Had a great day today. Outdoors. Away from computers.
I rigged my hang-glider, and pre-flighted it. I haven't unpacked it for nearly a year, but everything was just fine. It was a peachy day, and we regularly saw red kites circling, and at one point we saw a gaggle of about 20 sailplanes heading away from the top of a few seperate thermals well above Oxford.
John flew the tug, and aerotowed the Class 5 boys up to about 2500ft a time. Richard managed an out and return to Headington, near Oxford, from our take-off right next to Wheatley (about 45 mins airtime). Brendon got taken up right into a convenient thermal and it wasn't long before he was out of sight, heading towards Didcot. Nick did a circuit, but I don't think he had so much luck with the thermals and only lasted about 30mins.
Dave went up next, but about 300ft he seperated from the tug. Both craft made it back to the field, and it turned out that a tiny piece of grass found it's way into the carb and got stuck in the jet. Basically, it wouldn't rev up above about 4000rpm, but it needs to develop at least 6000rpm to power itself and the wing behind without sinking out. John realised he had began to sink out, and that it wasn't revving out properly, so he had to 'flush' Dave. Dave found himself cut free at about 300ft, with the tow rope dangling down from his chest.
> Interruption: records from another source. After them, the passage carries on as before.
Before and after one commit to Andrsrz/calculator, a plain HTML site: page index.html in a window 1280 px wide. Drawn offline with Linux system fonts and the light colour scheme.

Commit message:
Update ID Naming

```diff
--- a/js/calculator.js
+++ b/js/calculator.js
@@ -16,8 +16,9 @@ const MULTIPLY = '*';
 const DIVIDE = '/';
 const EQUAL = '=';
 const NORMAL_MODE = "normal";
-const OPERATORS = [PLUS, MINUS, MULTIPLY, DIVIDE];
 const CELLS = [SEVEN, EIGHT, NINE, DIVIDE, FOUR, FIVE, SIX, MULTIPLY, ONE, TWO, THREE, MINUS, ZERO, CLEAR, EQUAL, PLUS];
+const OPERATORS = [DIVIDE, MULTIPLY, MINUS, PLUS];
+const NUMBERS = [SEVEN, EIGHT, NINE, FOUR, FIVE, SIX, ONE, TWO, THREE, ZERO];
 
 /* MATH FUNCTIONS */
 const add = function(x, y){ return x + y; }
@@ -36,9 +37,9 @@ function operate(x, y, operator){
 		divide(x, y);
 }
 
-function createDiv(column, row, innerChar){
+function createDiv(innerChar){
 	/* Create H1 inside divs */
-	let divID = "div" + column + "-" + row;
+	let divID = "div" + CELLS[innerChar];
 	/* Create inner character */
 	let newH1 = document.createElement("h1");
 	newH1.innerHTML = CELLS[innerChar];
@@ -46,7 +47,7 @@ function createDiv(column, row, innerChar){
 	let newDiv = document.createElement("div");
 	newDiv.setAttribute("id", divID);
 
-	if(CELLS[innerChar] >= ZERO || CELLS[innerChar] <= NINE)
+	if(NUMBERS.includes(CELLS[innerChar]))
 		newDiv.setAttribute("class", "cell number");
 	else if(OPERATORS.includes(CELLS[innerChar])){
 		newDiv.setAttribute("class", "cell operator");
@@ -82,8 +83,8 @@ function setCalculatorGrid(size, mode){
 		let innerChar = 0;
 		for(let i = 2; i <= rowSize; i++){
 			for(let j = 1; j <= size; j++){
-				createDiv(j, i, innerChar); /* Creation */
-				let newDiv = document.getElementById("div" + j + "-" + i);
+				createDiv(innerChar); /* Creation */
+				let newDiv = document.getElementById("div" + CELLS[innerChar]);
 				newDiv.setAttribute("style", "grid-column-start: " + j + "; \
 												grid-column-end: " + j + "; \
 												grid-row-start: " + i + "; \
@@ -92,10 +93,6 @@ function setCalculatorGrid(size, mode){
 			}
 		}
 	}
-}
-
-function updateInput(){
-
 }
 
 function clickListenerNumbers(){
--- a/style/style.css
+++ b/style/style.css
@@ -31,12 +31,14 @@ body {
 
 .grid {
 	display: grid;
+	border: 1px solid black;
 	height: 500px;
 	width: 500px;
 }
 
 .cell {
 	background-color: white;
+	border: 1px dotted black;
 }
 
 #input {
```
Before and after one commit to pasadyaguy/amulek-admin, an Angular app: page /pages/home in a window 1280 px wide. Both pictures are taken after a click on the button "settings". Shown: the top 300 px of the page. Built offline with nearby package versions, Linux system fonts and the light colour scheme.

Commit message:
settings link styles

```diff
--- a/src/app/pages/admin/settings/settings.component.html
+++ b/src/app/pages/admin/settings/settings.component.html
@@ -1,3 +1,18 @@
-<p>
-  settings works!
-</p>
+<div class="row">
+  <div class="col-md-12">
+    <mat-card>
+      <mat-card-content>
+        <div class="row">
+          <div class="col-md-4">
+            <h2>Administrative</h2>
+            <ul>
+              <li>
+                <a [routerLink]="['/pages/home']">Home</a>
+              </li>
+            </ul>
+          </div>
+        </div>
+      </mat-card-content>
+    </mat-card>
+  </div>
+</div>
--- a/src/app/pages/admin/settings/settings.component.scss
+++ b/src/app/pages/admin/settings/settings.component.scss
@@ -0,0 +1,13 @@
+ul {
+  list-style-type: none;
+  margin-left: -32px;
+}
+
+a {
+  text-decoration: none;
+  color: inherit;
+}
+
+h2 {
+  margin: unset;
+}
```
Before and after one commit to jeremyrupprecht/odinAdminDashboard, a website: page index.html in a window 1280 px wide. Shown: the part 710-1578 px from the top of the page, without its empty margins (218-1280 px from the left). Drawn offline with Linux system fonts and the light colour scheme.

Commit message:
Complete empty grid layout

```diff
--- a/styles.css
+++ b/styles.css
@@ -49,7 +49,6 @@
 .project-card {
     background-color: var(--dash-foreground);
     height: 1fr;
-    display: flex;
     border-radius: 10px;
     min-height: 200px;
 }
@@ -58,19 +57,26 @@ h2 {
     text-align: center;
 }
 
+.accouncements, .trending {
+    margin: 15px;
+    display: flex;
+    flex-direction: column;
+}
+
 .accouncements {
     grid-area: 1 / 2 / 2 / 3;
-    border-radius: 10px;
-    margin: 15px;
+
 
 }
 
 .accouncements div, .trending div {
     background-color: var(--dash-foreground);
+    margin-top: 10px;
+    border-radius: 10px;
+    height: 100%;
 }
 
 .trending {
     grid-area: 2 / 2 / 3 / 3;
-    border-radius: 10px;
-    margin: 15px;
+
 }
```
Worried that the tow rope wound catch on a fence below and drag him in, he released it and started concentrating on using his remaining height to get back to take-off. He just about squeezed in over the hedge.
So, we've fixed the engine and are scouring the nearby fields for our 'mislaid' tow rope. Eventually, we find the rope and so I'm thinking about getting clipped in and having a go, when we get a call from Brendan. He's had a bad landing in a field near Chalgrove, and he's broken his arm. The gang mobilise, with Dave and Richard diving into a car, and Nick shooting off in the tug (easier to find a downed glider by air). Apparently, Nick managed to land right next to Brendan, but for some reason, said it wouldn't be possible to take off out of the field, and that they'd need to dismantle it, put it on a trailer and drive it back to the hangar. Flying over for today!
So, after all this drama, all I managed to do was rig my glider, pre-flight check it and confirm that it's still airworthy (actually in pretty good nick), before having to pack it all away again. However, I had a very enjoyable day (away from the computer for a change!), and I'm looking forward to trying again in a week or two.